It’s so obvious you have to wonder why people haven’t been doing this for years now…
Witten proposes an incredibly simple and good way to evaluate a potential employee’s code skills during the interview. Instead of asking arbitrary code questions ask them to send in a code example they’re proud of before they come in and actually go over that code with them during the interview.
This is a much more realistic test for exhibiting coding prowess than some sort of artificial string manipulation problem. Additionally, and this is a hugely important point when performing any interview, it tends to put the candidate at ease to talk about their very own pre-written code, so they’re not sweating bullets and thereby giving you an inaccurate reading.
When you do go over someone’s code with them during an interview, here are the sorts of questions to ask:
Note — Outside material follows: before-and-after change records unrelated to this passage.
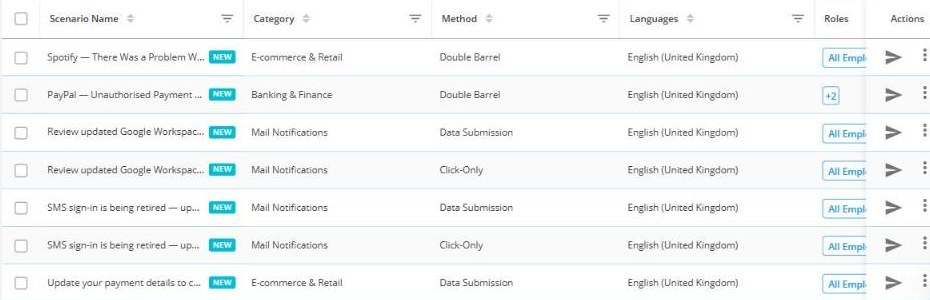
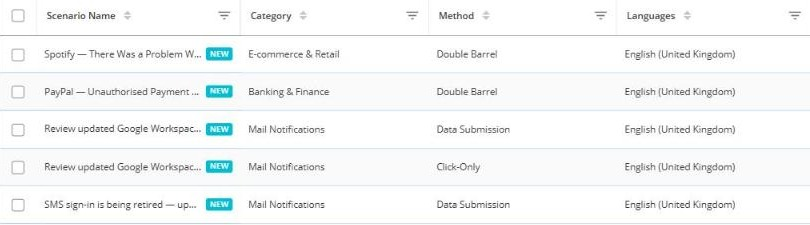
Tiklayinca buyutme, tablo ekranlari tam genislik, daha okunakli kirpim

diff --git a/style.css b/style.css
@@ -196,3 +196,21 @@ footer a{color:#cfe0f2}
 
 .srcline{font-size:.75rem;color:var(--muted);margin-top:16px}
 .figcap{font-size:.78rem;color:var(--muted);text-align:center;margin-top:10px}
+/* --- tam genislikte urun ekrani --- */
+.shotwide{max-width:1000px;margin:34px auto 0}
+.shotwide .shot img{width:100%}
+
+/* --- tiklayinca buyutme (lightbox) --- */
+.shot img{cursor:zoom-in}
+.lb{position:fixed;inset:0;background:rgba(20,30,45,.92);display:none;align-items:center;justify-content:center;z-index:999;padding:24px;cursor:zoom-out}
+.lb.acik{display:flex}
+.lb img{max-width:100%;max-height:92vh;border-radius:8px;box-shadow:0 30px 80px rgba(0,0,0,.5);background:#fff}
+.lb .kapat{position:absolute;top:18px;right:24px;color:#fff;font-size:2rem;line-height:1;font-weight:300;background:none;border:0;cursor:pointer}
+.lb .ipucu{position:absolute;bottom:20px;left:0;right:0;text-align:center;color:#b9cde0;font-size:.8rem}
+@media(max-width:700px){.lb{padding:10px}.lb img{max-height:80vh}}
+
+/* gorsel altta tam genislik: yogun tablo ekranlari icin */
+.split.altgorsel{grid-template-columns:1fr;gap:34px}
+.split.altgorsel .txt{order:0}
+.split.altgorsel .shot{max-width:1020px;margin-left:auto;margin-right:auto}
+.split.altgorsel > div:not(.txt){order:1}

diff --git a/phishing-simulation.html b/phishing-simulation.html
@@ -190,7 +190,7 @@
 </section>
 
 <section class="sec" id="how">
-  <div class="wrap split">
+  <div class="wrap split altgorsel">
     <div class="txt">
       <p class="eyebrow">How it works</p>
       <h2>One campaign, five channels, one score per channel</h2>
@@ -266,7 +266,7 @@
 </section>
 
 <section class="sec">
-  <div class="wrap split rev">
+  <div class="wrap split rev altgorsel">
     <div>
       <div class="shot">
         <div class="bar"><i></i><i></i><i></i></div>
@@ -424,5 +424,18 @@
   </div>
 </footer>
 
+
+<div class="lb" id="lb"><button class="kapat" aria-label="Kapat">&times;</button><img alt=""><div class="ipucu">Kapatmak icin herhangi bir yere tiklayin</div></div>
+<script>
+(function(){
+  var lb=document.getElementById("lb"), im=lb.querySelector("img");
+  document.querySelectorAll(".shot img").forEach(function(g){
+    g.addEventListener("click",function(){ im.src=g.currentSrc||g.src; im.alt=g.alt||""; lb.classList.add("acik"); document.body.style.overflow="hidden"; });
+  });
+  function kapa(){ lb.classList.remove("acik"); document.body.style.overflow=""; }
+  lb.addEventListener("click",kapa);
+  document.addEventListener("keydown",function(e){ if(e.key==="Escape") kapa(); });
+})();
+</script>
 </body>
 </html>

diff --git a/security-awareness-training.html b/security-awareness-training.html
@@ -194,7 +194,7 @@
 </section>
 
 <section class="sec" id="how">
-  <div class="wrap split">
+  <div class="wrap split altgorsel">
     <div class="txt">
       <p class="eyebrow">How it works</p>
       <h2>Measure, assign, prove. In that order.</h2>
@@ -447,5 +447,18 @@
   </div>
 </footer>
 
+
+<div class="lb" id="lb"><button class="kapat" aria-label="Kapat">&times;</button><img alt=""><div class="ipucu">Kapatmak icin herhangi bir yere tiklayin</div></div>
+<script>
+(function(){
+  var lb=document.getElementById("lb"), im=lb.querySelector("img");
+  document.querySelectorAll(".shot img").forEach(function(g){
+    g.addEventListener("click",function(){ im.src=g.currentSrc||g.src; im.alt=g.alt||""; lb.classList.add("acik"); document.body.style.overflow="hidden"; });
+  });
+  function kapa(){ lb.classList.remove("acik"); document.body.style.overflow=""; }
+  lb.addEventListener("click",kapa);
+  document.addEventListener("keydown",function(e){ if(e.key==="Escape") kapa(); });
+})();
+</script>
 </body>
 </html>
- How would you explain this code to someone unfamiliar with it?
- Why did you make this particular design decision here?
- What are some trade-offs involved with this design decision?
- How would you go about profiling this code?
- Can you think of a way to optimize this particular section?
- How would you change things if the requirements were altered in this particular way?
- Seriously, man, tabs for indentation?
Basically, ask all the same sorts of questions you would normally ask after a candidate solves a stupid string manipulation problem on the whiteboard, but instead ask those questions about the candidate’s own pre-submitted code, written on a proper computer with the use of a proper compiler.
There’s another benefit to this that Witten doesn’t mention in his article and that’s the opportunity to observe what happens when you challenge that persons decisions. How do they react when you say “do you really think that was the best way to tackle that? Wouldn’t it have been better to …” Even if you don’t really believe it better to do it a different way it’s a situation that will come up and you want to know that the person is going to be able to handle criticism well and be willing to work on alternate solutions to things.
Like I said, why haven’t we been doing this for years?